©Linda Her and MidWest Solidarity Movement, 2011 – 2014. All rights reserved. Unauthorized distribution with the intent to sell, use and/or duplication of these images, audio, video, stories, blog posts, and materials on this blog without express and written permission from this blog’s authors and/or owner is strictly prohibited. Excerpts and links as stated by MidWest Solidarity Movement members may be used, provided that full and clear credit is given to Linda Her and MidWest Solidarity Movement with appropriate and specific direction to the original content.

Raising UP Kevin’s Liberated Narrative

684C9BDF-B923-4D0B-ACFA-BC4DE9530552_mw1024_n_s

voanews.com

Story #28

Kevin Thao is an 18 year old Hmong American and identifies as an Atheist gay male residing in Minnesota.

When I was a kid, I don’t remember how old, I always noticed this aesthetic feeling towards a male teacher. It’s hard to explain what I was feeling then, but I liked this teacher a lot, especially the way he looked at me. He made me feel, “Giddy” with excitement. So this made me want to go and talk with him.

I am out to only certain people because I still feel uncomfortable letting people know that I am gay. It’s because when I was a kid, I was bossed around, I was hated, and I was bullied. Growing up, I learned how to be independent so I don’t go out and meet people. Regardless, I had friends because of school, but I wouldn’t go hang out with them. Just growing up to be independent, I didn’t tell other people about what I was feeling or about of my life.

I came out roughly about 2 years ago because I was feeling lonely. At first, my parents said they didn’t mind then they changed their mind. They told me that there is no such thing as being gay as a “Hmong” person. Although they ignore me and do horrible things to me, I’ll just have to prove to them that I can be that better person.

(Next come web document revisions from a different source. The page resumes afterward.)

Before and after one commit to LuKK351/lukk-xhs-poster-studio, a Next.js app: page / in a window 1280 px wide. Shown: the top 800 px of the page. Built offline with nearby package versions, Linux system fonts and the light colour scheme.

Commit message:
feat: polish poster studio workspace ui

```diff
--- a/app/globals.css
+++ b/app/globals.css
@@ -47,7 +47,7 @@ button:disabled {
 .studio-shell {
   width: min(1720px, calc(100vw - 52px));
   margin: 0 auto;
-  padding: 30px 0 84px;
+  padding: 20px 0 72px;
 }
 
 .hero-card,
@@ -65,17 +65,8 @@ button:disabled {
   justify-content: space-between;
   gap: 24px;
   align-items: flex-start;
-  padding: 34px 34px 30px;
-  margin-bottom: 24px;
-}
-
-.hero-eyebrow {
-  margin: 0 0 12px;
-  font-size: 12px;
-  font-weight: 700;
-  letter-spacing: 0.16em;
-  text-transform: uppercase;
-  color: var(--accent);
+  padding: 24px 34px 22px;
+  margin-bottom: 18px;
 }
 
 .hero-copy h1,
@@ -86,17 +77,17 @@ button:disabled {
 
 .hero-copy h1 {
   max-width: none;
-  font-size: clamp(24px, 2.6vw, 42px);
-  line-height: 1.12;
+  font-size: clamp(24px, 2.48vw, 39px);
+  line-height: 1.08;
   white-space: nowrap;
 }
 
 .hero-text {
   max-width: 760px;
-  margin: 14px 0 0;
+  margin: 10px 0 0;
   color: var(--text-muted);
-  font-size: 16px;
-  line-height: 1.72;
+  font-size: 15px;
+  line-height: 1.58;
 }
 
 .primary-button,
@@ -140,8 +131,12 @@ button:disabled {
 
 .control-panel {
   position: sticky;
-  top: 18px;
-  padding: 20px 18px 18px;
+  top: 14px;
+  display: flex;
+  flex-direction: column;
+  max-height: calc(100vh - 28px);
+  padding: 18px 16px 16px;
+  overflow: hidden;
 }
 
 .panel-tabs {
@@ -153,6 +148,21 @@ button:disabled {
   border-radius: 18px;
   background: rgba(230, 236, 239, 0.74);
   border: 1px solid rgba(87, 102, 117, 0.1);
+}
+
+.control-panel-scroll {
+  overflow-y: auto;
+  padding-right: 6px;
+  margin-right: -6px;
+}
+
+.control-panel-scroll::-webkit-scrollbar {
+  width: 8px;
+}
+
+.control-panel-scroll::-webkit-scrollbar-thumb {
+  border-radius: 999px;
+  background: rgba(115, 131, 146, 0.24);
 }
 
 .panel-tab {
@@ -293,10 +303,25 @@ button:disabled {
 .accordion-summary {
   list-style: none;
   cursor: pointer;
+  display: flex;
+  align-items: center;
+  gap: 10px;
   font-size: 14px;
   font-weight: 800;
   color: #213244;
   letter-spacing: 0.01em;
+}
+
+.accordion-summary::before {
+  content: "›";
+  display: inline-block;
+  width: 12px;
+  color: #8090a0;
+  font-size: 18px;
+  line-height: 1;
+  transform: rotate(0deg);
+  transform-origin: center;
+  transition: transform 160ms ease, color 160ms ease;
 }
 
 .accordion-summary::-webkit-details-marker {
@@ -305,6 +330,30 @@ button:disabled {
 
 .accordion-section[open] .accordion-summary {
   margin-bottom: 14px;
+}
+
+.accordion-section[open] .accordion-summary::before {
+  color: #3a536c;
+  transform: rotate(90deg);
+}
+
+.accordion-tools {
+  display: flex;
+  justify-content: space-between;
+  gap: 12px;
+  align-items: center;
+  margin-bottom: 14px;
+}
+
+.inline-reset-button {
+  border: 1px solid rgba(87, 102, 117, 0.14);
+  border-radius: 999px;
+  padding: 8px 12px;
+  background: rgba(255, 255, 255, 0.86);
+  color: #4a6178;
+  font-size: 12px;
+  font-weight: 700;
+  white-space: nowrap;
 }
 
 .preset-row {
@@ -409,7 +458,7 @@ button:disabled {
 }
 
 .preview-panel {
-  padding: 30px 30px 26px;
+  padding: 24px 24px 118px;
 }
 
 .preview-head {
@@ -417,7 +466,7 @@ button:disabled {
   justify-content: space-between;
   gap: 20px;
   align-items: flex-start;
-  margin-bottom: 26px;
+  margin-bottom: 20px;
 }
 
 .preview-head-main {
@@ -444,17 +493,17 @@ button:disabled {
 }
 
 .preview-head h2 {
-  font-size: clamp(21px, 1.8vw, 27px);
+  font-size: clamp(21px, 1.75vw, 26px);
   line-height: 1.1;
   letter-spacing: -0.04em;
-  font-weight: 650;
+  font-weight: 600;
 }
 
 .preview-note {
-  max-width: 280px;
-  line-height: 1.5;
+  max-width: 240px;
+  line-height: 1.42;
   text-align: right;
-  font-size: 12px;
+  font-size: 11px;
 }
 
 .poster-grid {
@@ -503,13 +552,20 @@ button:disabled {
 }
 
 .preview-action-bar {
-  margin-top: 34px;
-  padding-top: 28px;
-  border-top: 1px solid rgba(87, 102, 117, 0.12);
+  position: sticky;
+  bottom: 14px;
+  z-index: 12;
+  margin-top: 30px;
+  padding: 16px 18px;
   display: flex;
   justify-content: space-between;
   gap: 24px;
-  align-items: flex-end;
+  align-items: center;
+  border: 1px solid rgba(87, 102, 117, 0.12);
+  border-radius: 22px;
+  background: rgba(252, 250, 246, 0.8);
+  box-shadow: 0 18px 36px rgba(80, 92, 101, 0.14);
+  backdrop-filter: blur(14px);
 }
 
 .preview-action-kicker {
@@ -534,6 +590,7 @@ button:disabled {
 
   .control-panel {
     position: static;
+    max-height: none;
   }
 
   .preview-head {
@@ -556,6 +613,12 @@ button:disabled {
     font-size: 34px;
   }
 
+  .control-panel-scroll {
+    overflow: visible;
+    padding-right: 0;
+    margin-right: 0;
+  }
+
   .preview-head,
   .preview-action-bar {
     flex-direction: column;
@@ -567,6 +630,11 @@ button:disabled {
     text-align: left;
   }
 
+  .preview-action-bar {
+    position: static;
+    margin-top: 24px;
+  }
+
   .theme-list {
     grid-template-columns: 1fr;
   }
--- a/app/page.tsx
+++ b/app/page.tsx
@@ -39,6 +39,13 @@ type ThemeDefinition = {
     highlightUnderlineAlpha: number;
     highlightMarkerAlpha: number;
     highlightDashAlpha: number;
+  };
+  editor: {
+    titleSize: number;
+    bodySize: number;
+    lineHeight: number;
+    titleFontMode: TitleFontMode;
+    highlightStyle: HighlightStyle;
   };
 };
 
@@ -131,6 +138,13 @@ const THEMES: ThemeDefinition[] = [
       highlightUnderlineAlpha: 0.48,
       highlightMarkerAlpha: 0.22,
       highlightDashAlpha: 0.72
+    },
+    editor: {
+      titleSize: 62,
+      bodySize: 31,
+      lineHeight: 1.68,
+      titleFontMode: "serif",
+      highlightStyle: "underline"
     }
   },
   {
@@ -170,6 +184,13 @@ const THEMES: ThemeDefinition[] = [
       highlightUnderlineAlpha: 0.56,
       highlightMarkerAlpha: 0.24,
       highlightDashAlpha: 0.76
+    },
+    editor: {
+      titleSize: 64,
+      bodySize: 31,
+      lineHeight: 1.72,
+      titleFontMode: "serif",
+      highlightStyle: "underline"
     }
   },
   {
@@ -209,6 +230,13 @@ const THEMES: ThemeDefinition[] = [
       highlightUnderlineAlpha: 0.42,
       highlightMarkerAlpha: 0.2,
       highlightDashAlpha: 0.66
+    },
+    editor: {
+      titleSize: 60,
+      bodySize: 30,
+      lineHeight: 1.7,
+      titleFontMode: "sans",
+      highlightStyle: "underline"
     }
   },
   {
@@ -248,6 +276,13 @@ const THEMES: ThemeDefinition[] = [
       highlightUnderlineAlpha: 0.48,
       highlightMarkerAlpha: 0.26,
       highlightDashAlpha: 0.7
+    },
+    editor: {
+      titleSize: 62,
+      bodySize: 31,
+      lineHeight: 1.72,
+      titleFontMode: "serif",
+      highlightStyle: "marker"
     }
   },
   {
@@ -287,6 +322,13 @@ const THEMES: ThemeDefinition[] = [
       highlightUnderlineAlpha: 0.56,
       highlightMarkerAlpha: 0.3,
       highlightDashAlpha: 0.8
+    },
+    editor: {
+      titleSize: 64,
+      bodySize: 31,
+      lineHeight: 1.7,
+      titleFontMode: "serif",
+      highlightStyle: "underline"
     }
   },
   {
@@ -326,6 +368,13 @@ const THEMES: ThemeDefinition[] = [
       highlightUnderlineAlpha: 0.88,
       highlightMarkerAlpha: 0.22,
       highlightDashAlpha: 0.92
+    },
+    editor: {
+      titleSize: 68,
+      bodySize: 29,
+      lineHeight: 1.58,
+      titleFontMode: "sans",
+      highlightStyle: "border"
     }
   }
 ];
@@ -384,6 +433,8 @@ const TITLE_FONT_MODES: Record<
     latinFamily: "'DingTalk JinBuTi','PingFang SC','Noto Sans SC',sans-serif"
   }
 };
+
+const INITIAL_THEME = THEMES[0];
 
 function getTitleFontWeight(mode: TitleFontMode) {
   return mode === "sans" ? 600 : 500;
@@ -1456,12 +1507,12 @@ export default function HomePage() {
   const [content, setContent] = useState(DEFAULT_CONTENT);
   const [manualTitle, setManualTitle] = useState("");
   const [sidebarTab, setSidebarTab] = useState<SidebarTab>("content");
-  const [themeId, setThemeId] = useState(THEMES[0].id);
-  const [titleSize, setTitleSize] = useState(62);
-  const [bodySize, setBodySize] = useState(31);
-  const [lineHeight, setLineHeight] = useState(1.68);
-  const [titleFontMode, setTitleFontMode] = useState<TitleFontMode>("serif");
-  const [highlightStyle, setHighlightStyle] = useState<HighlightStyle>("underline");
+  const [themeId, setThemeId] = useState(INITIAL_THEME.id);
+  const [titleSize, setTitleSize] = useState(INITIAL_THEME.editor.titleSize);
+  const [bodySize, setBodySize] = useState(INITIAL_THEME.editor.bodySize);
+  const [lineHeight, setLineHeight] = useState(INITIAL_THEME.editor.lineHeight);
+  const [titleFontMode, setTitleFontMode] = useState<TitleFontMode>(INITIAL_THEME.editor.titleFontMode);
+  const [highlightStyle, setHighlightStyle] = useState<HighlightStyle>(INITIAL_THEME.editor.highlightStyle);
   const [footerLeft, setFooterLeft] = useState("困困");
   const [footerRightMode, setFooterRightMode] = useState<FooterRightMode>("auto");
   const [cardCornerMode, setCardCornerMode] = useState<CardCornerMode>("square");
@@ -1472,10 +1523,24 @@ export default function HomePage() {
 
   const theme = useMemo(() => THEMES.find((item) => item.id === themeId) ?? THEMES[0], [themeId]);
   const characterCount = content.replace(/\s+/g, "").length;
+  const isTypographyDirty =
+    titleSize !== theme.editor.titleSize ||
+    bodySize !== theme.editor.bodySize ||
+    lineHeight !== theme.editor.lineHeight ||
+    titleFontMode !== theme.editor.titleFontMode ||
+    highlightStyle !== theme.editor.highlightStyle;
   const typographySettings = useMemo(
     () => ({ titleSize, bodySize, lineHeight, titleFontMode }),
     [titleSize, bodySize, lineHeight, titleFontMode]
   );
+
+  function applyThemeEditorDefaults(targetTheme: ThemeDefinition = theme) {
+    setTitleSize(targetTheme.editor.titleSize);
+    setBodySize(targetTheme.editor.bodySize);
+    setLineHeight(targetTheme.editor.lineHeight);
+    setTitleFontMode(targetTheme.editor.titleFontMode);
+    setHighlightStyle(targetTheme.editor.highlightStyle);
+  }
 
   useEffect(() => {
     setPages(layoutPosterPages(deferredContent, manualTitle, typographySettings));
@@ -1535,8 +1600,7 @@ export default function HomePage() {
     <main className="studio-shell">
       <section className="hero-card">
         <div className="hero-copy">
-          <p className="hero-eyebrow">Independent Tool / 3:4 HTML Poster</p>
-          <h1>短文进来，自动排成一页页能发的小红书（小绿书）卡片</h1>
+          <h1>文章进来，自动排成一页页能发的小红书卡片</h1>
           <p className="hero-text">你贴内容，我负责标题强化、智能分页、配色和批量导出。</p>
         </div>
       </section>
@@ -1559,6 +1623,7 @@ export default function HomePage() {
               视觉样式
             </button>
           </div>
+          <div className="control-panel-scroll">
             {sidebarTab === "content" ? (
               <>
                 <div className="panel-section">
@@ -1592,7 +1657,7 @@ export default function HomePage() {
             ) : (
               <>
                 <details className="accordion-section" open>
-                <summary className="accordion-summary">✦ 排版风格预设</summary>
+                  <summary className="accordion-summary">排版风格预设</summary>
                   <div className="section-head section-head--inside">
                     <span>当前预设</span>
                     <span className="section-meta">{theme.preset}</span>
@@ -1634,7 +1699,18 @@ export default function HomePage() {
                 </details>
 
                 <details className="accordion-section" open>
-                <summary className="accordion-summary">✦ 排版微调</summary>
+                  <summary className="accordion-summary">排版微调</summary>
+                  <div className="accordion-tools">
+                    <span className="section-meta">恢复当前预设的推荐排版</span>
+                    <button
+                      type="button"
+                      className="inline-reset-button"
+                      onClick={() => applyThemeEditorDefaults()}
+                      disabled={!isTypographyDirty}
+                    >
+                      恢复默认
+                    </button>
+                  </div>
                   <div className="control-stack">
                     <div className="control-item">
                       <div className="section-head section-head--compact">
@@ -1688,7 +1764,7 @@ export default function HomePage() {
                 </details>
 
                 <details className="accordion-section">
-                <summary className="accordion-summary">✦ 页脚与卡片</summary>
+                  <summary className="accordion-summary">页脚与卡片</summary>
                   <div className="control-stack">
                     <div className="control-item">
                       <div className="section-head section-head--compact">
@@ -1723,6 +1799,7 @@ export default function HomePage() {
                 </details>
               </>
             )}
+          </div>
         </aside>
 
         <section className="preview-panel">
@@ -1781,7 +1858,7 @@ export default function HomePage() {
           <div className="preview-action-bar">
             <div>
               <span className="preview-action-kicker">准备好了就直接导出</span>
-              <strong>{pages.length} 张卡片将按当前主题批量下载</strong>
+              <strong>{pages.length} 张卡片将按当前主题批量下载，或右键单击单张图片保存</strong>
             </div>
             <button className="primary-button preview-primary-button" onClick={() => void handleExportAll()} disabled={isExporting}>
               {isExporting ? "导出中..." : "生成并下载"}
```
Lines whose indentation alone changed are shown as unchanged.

Right now, I couldn’t care less about what I do outside in society, since I know who I am and that’s who I will be. I don’t mind telling people that I am gay, but I don’t go around telling them that I am gay. If people ask, I just give them a straight up answer. Being independent wasn’t helping me to what the real world was about. Out in the real world, you’re going to need to communicate, converse, and talking to other people whether it’s about business or just in general.

I definitely feel the Hmong Community is supportive of me. Although, I don’t hang out with many people, when I do, they already make me feel safe and comfortable of where I am and who I am.

I think that everything is fine. I believe that it should be always spread around communities because I want people to realize that a man and women isn’t just the only thing that exist in this world.

If you’re compelled by Kevin’s story, we invite you (if you identify as Hmong LGBTQQI) to contribute your narrative to our collection and documentation by taking this 5 minute survey: http://tinyurl.com/HmongLGBTQQIStories

©Linda Her and MidWest Solidarity Movement, 2011 – 2013. All rights reserved. Unauthorized distribution with the intent to sell, use and/or duplication of these images, audio, video, stories, blog posts, and materials on this blog without express and written permission from this blog’s authors and/or owner is strictly prohibited. Excerpts and links as stated by MidWest Solidarity Movement members may be used, provided that full and clear credit is given to Linda Her and MidWest Solidarity Movement with appropriate and specific direction to the original content.